Sometimes I wonder if I should’ve taken the traditional route, went to college and made a safe, financially stable career choice. Or if I should’ve stuck it out in the non-profit youth service sector with its health benefits and paid vacations. Is the independent hustle worth it when I’m worried about being pre-diabetic but can’t see a doctor cause I’m uninsured? Is being my own boss something to be praised when I’m a car crash away from being on the street? This is the fear and anxiety that capitalism reinforces, that we are merely worth what we can produce; that the basics of food, housing, health care, education, and human fuckin dignity are things one must “work” for. It’s all a fallacy, yet folks buy into it, while billionaires sit on their grandparents’ money and play monopoly with real people’s lives. Maybe this is why we fight, because the only thing we have control of is our dignity, and whether win or lose, life or death, the honor of being a part of this movement more than makes up for the shame of not meeting society’s expectations.
Much love to all the folks who came through to tonight’s show at Reem’s, especially the familiar faces who I hadn’t seen in a minute. Hella appreciate my bandmates for getting back together on short notice for some fun times and good energy on stage. Tonight was less of a performance and more ceremony; building community through music. A reminder of why Oakland will always be a part of me, and why it’s worth fighting for. Isulong!!!
(at Town Biz Oakland)
The streets of Los Angeles
A long scar running down my chest
Has a story
Happy militant pride to the queer, trans, and gender non-conforming familia in my life, all of whom have had a revolutionary and transformative impact on the ways that I view and function in the world. Especially thankful for all the LGBTQ kasamas who make up the leadership of the various orgs that I am connected to.
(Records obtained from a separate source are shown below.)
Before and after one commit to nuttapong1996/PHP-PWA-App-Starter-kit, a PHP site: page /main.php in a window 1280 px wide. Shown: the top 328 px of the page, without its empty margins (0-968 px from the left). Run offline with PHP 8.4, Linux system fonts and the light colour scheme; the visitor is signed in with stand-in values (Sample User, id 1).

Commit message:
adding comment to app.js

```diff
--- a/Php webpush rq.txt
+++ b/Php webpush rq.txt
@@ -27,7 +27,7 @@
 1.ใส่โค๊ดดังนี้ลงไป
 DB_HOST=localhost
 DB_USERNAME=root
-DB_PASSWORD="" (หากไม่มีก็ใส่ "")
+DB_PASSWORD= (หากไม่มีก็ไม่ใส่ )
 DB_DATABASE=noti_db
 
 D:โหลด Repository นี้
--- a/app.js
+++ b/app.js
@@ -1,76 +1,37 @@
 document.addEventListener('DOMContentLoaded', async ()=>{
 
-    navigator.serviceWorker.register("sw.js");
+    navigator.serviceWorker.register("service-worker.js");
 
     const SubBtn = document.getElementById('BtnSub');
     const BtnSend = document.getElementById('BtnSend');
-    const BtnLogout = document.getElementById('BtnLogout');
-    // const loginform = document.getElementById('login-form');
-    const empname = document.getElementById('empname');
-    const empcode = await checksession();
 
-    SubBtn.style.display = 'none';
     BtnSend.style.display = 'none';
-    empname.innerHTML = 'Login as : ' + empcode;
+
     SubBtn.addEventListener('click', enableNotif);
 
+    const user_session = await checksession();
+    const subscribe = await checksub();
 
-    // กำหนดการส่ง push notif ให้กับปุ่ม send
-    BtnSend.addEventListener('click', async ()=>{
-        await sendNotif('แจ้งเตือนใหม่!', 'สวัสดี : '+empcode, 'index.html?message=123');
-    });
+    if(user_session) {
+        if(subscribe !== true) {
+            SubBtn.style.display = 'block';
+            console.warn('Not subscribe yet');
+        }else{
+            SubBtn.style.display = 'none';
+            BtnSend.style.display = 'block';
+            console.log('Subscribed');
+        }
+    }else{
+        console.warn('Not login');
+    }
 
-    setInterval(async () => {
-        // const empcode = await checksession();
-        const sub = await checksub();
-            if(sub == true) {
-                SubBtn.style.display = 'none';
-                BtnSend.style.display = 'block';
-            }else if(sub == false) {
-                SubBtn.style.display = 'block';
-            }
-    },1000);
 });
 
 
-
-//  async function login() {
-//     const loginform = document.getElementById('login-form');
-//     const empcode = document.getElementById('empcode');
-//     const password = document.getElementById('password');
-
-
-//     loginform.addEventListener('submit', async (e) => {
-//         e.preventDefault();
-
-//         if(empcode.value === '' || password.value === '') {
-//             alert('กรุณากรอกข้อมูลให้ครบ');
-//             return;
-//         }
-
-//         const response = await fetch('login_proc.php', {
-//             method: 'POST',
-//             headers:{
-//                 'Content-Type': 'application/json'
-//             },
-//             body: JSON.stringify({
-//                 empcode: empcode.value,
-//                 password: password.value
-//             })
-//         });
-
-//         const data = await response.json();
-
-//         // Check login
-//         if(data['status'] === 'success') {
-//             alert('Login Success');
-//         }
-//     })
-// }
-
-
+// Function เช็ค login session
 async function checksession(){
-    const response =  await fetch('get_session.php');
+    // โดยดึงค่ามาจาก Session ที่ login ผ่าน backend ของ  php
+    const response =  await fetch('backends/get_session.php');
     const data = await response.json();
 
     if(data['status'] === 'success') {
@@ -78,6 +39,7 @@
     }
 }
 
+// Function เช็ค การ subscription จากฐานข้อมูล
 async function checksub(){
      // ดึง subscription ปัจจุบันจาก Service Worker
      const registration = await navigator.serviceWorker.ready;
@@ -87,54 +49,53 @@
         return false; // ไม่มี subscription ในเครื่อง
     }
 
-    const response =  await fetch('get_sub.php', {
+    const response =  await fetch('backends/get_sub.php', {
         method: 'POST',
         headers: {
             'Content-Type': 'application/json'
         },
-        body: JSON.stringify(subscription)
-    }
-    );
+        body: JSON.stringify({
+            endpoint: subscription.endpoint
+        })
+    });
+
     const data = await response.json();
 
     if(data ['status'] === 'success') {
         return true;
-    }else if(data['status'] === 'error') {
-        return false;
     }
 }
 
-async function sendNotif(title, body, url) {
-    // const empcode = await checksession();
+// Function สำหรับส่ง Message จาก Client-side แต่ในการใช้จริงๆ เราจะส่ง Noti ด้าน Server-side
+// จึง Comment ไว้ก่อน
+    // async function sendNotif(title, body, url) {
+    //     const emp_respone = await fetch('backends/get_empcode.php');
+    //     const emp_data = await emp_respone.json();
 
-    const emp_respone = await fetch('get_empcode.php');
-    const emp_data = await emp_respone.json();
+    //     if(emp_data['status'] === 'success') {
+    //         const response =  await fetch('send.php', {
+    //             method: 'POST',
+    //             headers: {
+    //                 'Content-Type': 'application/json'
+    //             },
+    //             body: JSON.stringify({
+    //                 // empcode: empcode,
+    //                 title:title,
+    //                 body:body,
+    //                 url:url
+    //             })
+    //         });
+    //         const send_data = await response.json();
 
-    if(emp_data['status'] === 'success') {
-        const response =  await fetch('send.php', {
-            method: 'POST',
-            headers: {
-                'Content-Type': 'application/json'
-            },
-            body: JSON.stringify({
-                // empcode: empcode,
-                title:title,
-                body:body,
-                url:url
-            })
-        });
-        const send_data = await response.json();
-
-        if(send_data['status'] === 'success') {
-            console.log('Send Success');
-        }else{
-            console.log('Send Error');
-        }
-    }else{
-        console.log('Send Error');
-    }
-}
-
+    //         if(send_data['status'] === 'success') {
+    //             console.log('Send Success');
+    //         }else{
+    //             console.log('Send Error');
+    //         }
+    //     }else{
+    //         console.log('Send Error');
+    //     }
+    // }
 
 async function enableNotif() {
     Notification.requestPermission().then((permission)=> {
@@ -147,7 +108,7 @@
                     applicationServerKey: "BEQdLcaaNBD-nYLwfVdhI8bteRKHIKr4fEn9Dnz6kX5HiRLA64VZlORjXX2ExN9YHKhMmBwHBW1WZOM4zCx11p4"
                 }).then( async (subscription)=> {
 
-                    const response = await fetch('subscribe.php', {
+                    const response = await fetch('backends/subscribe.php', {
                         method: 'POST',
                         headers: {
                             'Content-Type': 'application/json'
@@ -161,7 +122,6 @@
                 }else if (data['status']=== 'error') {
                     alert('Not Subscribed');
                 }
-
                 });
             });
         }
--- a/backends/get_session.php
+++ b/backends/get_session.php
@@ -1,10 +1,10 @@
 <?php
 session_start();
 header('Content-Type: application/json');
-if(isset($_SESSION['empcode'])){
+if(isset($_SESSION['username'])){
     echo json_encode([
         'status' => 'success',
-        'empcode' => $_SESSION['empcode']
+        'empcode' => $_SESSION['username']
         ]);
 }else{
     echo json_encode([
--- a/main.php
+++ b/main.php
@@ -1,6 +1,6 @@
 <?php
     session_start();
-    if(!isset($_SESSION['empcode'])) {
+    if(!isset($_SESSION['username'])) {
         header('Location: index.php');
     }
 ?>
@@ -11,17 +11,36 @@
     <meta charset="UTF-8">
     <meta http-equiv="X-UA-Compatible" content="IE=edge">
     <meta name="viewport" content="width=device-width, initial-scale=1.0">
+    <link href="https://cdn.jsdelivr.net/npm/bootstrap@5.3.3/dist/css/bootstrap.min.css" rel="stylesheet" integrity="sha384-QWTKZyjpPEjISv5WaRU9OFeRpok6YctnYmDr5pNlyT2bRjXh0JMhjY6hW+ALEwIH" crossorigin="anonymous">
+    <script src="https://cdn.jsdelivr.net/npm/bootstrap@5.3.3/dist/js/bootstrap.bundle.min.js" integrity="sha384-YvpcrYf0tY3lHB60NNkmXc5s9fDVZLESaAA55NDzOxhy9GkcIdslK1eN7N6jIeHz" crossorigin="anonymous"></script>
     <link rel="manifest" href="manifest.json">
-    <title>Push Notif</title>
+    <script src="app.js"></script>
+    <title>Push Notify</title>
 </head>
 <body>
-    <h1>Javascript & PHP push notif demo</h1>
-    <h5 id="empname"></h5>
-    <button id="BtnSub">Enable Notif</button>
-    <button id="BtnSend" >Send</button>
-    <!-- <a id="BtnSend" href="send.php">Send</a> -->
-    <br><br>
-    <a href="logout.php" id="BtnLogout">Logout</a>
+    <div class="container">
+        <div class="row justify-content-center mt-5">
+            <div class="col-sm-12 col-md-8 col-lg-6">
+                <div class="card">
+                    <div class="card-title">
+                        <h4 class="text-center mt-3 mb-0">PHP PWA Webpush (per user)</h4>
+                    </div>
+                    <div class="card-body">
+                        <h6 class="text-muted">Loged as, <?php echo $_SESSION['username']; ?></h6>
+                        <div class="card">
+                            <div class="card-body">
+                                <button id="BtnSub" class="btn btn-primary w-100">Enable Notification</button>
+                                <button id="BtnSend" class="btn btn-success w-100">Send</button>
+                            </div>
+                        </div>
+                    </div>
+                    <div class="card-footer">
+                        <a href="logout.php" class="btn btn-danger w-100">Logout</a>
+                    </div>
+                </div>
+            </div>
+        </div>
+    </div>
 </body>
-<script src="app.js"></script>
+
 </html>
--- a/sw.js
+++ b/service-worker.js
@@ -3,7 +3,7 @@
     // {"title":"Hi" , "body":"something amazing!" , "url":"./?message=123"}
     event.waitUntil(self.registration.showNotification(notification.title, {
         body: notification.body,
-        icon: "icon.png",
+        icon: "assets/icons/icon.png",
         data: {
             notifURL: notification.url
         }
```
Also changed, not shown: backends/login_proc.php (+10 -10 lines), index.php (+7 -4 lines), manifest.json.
(Photo via Gabriela San Francisco)
Whuddup my beloved California! I’m back for a lil. Let’s play!
It is in these times in these airports in this America where my otherness feels more pronounced. As if I am an exhibit in a museum. Or an animal in a zoo. Or a threat to be suspicious of.
America likes to remind me that I don’t belong. This is why my homies formed a gang. Why my community organizes. Why we gravitate towards the ocean. The water always seems to embrace us the tightest.
In this time in this airport waiting for this three hour delayed flight. Even this America, with its walls and its guns, cannot control the wind.